The first thing that really stood out to me was how the public failed to listen to expert advise on social distancing, and the public also failed to wear masks to protect themselves and others, much how citizens today are handling the pandemic. At no point in the movie were “uninfected” people required to mask up as we do currently. Granted, that may be due to the lack of a possibility of being asymptomatic in the movie. I also found it super strange in the movie how people were rioting and looting as if that was solving any of the problems at hand, but again, so have people in this day and age. What I really don’t understand is the rioting against a virus, in both the movie and in real life. I don’t understand why people riot against a microorganism that literally cannot change its behaviors in response to your protests. I guess this aspect of the film could be summed up as the stupidity of the public.

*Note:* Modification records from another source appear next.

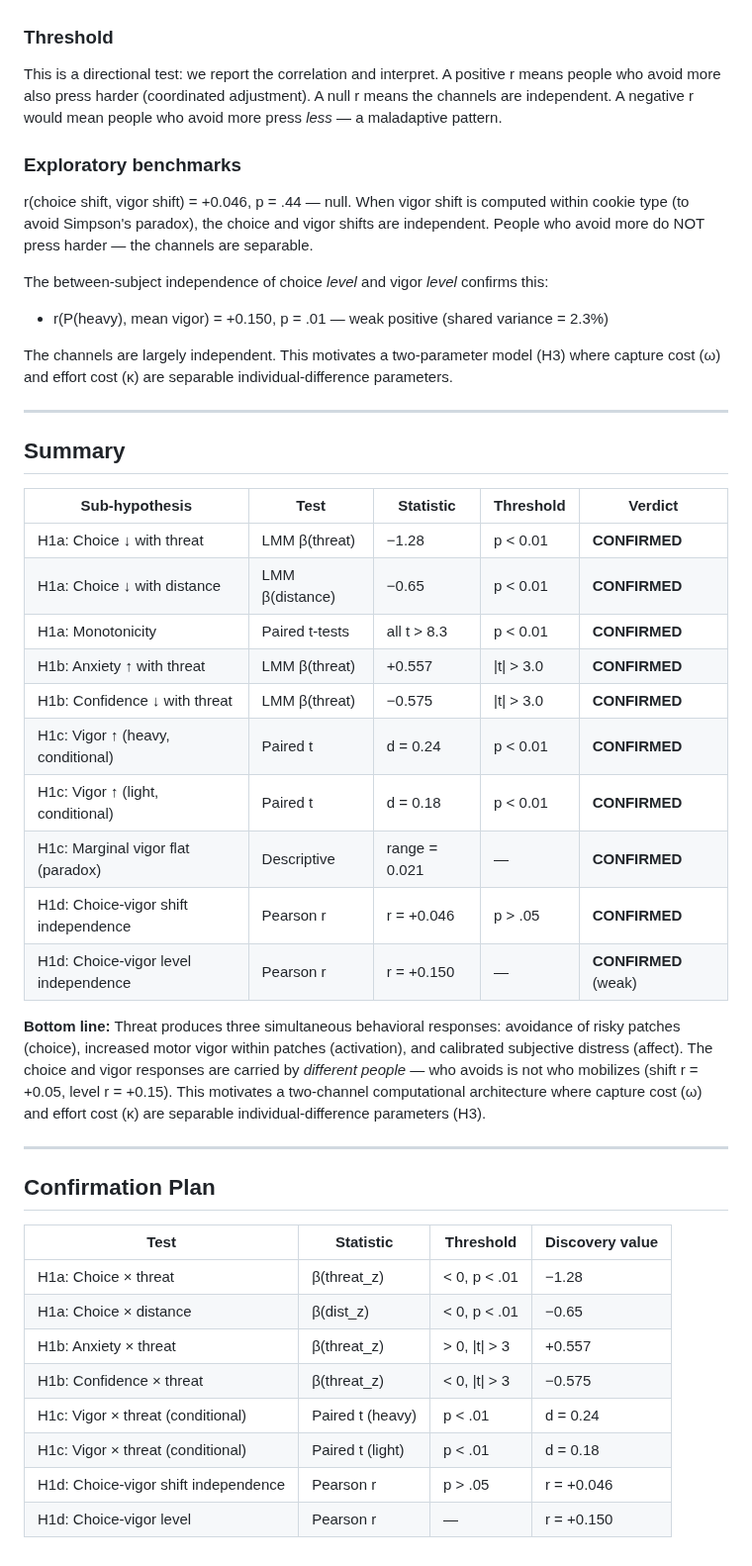
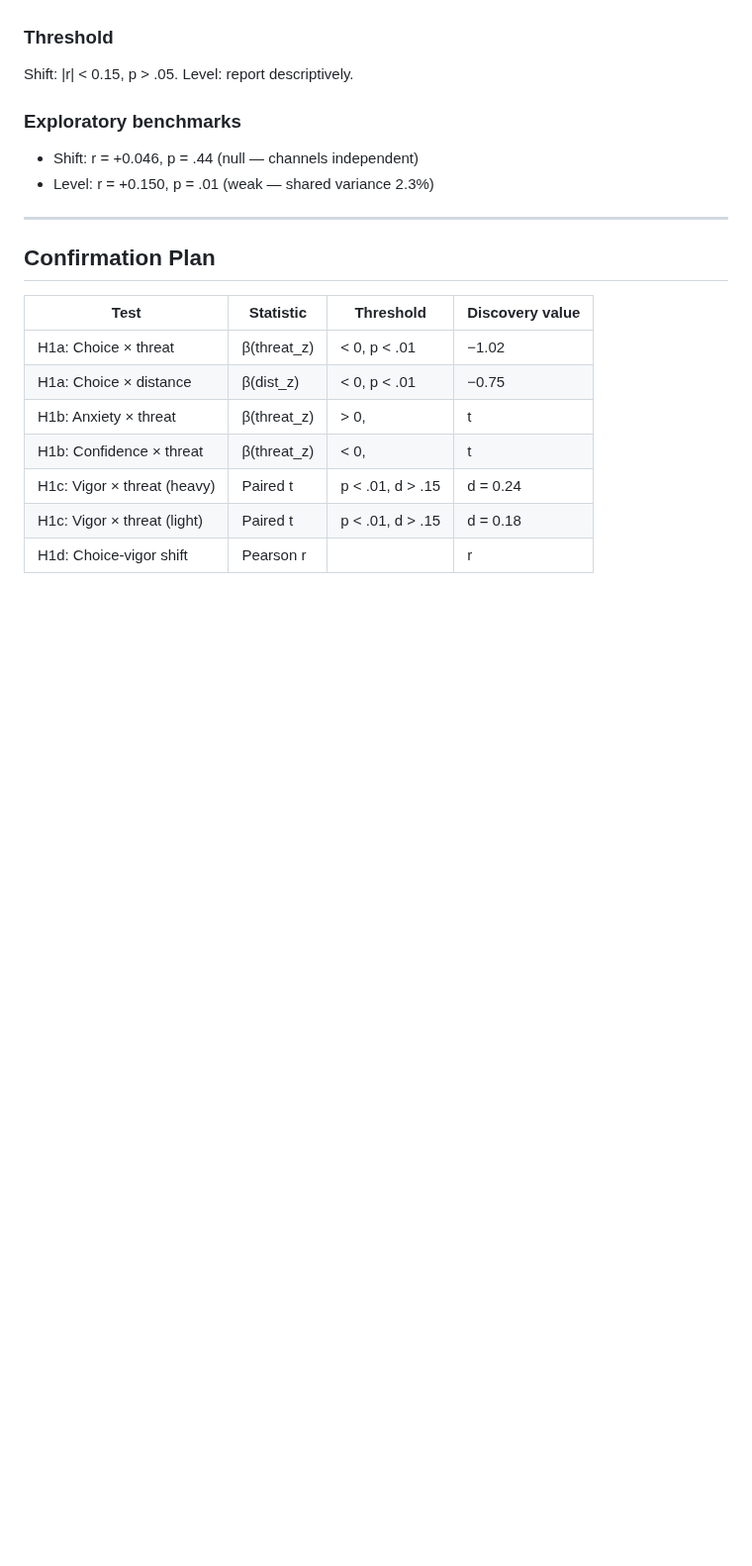
Before and after one commit to nssokada/EffortForagingUnderThreat, a Markdown page: drafts/hypotheses_v2/H1_adaptive_shifts.md, the part around one of its changes. Shown at 99% size. Drawn GitHub-style; blank space fills up the shorter version.

```diff
--- a/drafts/hypotheses_v2/H1_adaptive_shifts.md
+++ b/drafts/hypotheses_v2/H1_adaptive_shifts.md
@@ -137,35 +91,12 @@ Pearson correlation between choice shift and vigor shift.
 
 ### Threshold
 
-This is a directional test: we report the correlation and interpret. A positive r means people who avoid more also press harder (coordinated adjustment). A null r means the channels are independent. A negative r would mean people who avoid more press *less* — a maladaptive pattern.
+Shift: |r| < 0.15, p > .05. Level: report descriptively.
 
 ### Exploratory benchmarks
 
-r(choice shift, vigor shift) = +0.046, p = .44 — null. When vigor shift is computed within cookie type (to avoid Simpson's paradox), the choice and vigor shifts are independent. People who avoid more do NOT press harder — the channels are separable.
-
-The between-subject independence of choice *level* and vigor *level* confirms this:
-- r(P(heavy), mean vigor) = +0.150, p = .01 — weak positive (shared variance = 2.3%)
-
-The channels are largely independent. This motivates a two-parameter model (H3) where capture cost (ω) and effort cost (κ) are separable individual-difference parameters.
-
----
-
-## Summary
-
-| Sub-hypothesis | Test | Statistic | Threshold | Verdict |
-|---------------|------|-----------|-----------|---------|
-| H1a: Choice ↓ with threat | LMM β(threat) | −1.28 | p < 0.01 | **CONFIRMED** |
-| H1a: Choice ↓ with distance | LMM β(distance) | −0.65 | p < 0.01 | **CONFIRMED** |
-| H1a: Monotonicity | Paired t-tests | all t > 8.3 | p < 0.01 | **CONFIRMED** |
-| H1b: Anxiety ↑ with threat | LMM β(threat) | +0.557 | \|t\| > 3.0 | **CONFIRMED** |
-| H1b: Confidence ↓ with threat | LMM β(threat) | −0.575 | \|t\| > 3.0 | **CONFIRMED** |
-| H1c: Vigor ↑ (heavy, conditional) | Paired t | d = 0.24 | p < 0.01 | **CONFIRMED** |
-| H1c: Vigor ↑ (light, conditional) | Paired t | d = 0.18 | p < 0.01 | **CONFIRMED** |
-| H1c: Marginal vigor flat (paradox) | Descriptive | range = 0.021 | — | **CONFIRMED** |
-| H1d: Choice-vigor shift independence | Pearson r | r = +0.046 | p > .05 | **CONFIRMED** |
-| H1d: Choice-vigor level independence | Pearson r | r = +0.150 | — | **CONFIRMED** (weak) |
-
-**Bottom line:** Threat produces three simultaneous behavioral responses: avoidance of risky patches (choice), increased motor vigor within patches (activation), and calibrated subjective distress (affect). The choice and vigor responses are carried by *different people* — who avoids is not who mobilizes (shift r = +0.05, level r = +0.15). This motivates a two-channel computational architecture where capture cost (ω) and effort cost (κ) are separable individual-difference parameters (H3).
+- Shift: r = +0.046, p = .44 (null — channels independent)
+- Level: r = +0.150, p = .01 (weak — shared variance 2.3%)
 
 ---
 
@@ -173,11 +104,10 @@ The channels are largely independent. This motivates a two-parameter model (H3)
 
 | Test | Statistic | Threshold | Discovery value |
 |------|-----------|-----------|-----------------|
-| H1a: Choice × threat | β(threat_z) | < 0, p < .01 | −1.28 |
-| H1a: Choice × distance | β(dist_z) | < 0, p < .01 | −0.65 |
-| H1b: Anxiety × threat | β(threat_z) | > 0, \|t\| > 3 | +0.557 |
-| H1b: Confidence × threat | β(threat_z) | < 0, \|t\| > 3 | −0.575 |
-| H1c: Vigor × threat (conditional) | Paired t (heavy) | p < .01 | d = 0.24 |
-| H1c: Vigor × threat (conditional) | Paired t (light) | p < .01 | d = 0.18 |
-| H1d: Choice-vigor shift independence | Pearson r | p > .05 | r = +0.046 |
-| H1d: Choice-vigor level | Pearson r | — | r = +0.150 |
+| H1a: Choice × threat | β(threat_z) | < 0, p < .01 | −1.02 |
+| H1a: Choice × distance | β(dist_z) | < 0, p < .01 | −0.75 |
+| H1b: Anxiety × threat | β(threat_z) | > 0, |t| > 3 | +0.580 |
+| H1b: Confidence × threat | β(threat_z) | < 0, |t| > 3 | −0.582 |
+| H1c: Vigor × threat (heavy) | Paired t | p < .01, d > .15 | d = 0.24 |
+| H1c: Vigor × threat (light) | Paired t | p < .01, d > .15 | d = 0.18 |
+| H1d: Choice-vigor shift | Pearson r | |r| < .15, p > .05 | r = +0.046 |
```
Also changed, not shown: other parts of drafts/hypotheses_v2/H1_adaptive_shifts.md (+23 -69 lines).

Another relatable aspect of the movie was the empty grocery stores and stocking up of canned foods and hand sanitizers. At the beginning of the COVID mess, my mom spent hundreds of dollars on non-perishable foods, as it seemed people were doing in the film as well. The dad yelling at his daughter to not touch anything in the store also hit really close to home for me (LOL). Although it hasn’t gotten to the point of raiding my neighbors houses for groceries, the fear of not having food due to the virus was/is a very real concern for both citizens in the film and citizens today. This leads me to another, more broad, parallel that I picked up on, which is the fear evoked by not knowing and uncertainty. The fear of not knowing whether or not you’ll get food or the fear of not knowing how long this all will last is very real and , honestly, very rational in my opinion. I thought the movie did a good job of not really tending to the uncertainty it evoked, especially at the end when the movie ended very vaguely with the production of the vaccines. It kind of emphasizes that we never know when it will end, or if it ever really will.
The last big parallel I picked up on was the dishonesty of the government/health organizations with the public about the severity of the situation as a whole. In both the movie and real life, the government and health officials downplayed the severity of the virus. In the movie, they withheld information involving the number of deaths from the public in an attempt to not elicit irrational fear. However, when the janitor overheard the conversation, he was able to figure out just how much the public was actually in the dark. In our situation today with the coronavirus pandemic, I feel as if our government and other country’s governments have been less than honest with us about many aspects of the virus, especially concerning when and where it was first isolated. In the US, our government definitely downplayed the severity of it and its contagiousness, leading to the ultimate failure of our country to successfully fight this pandemic. In the movie, places were being quarantined and guarded by military officials to ensure a lock down, which I think would’ve been a good idea for our country to have explored in the initial stages of the spread of the virus.
Overall, it was kind of ironic in a twisted way to watch a movie about something that is literally going on outside of our own windows currently. It was funny at times to think some of the comments I was thinking about the movie in comparing our actions with theirs, and thinking about how funny it is that I am even able to draw these comparisons. Watching the movie was a humbling experience in many ways, mostly because it helped be realize that our situation could always be worse, especially with a more lethal virus. It was also fun to be able to think about the microbiology of it all and how one tiny organism can cause such non-tiny chaos and damage and quite literally change the world as we know it.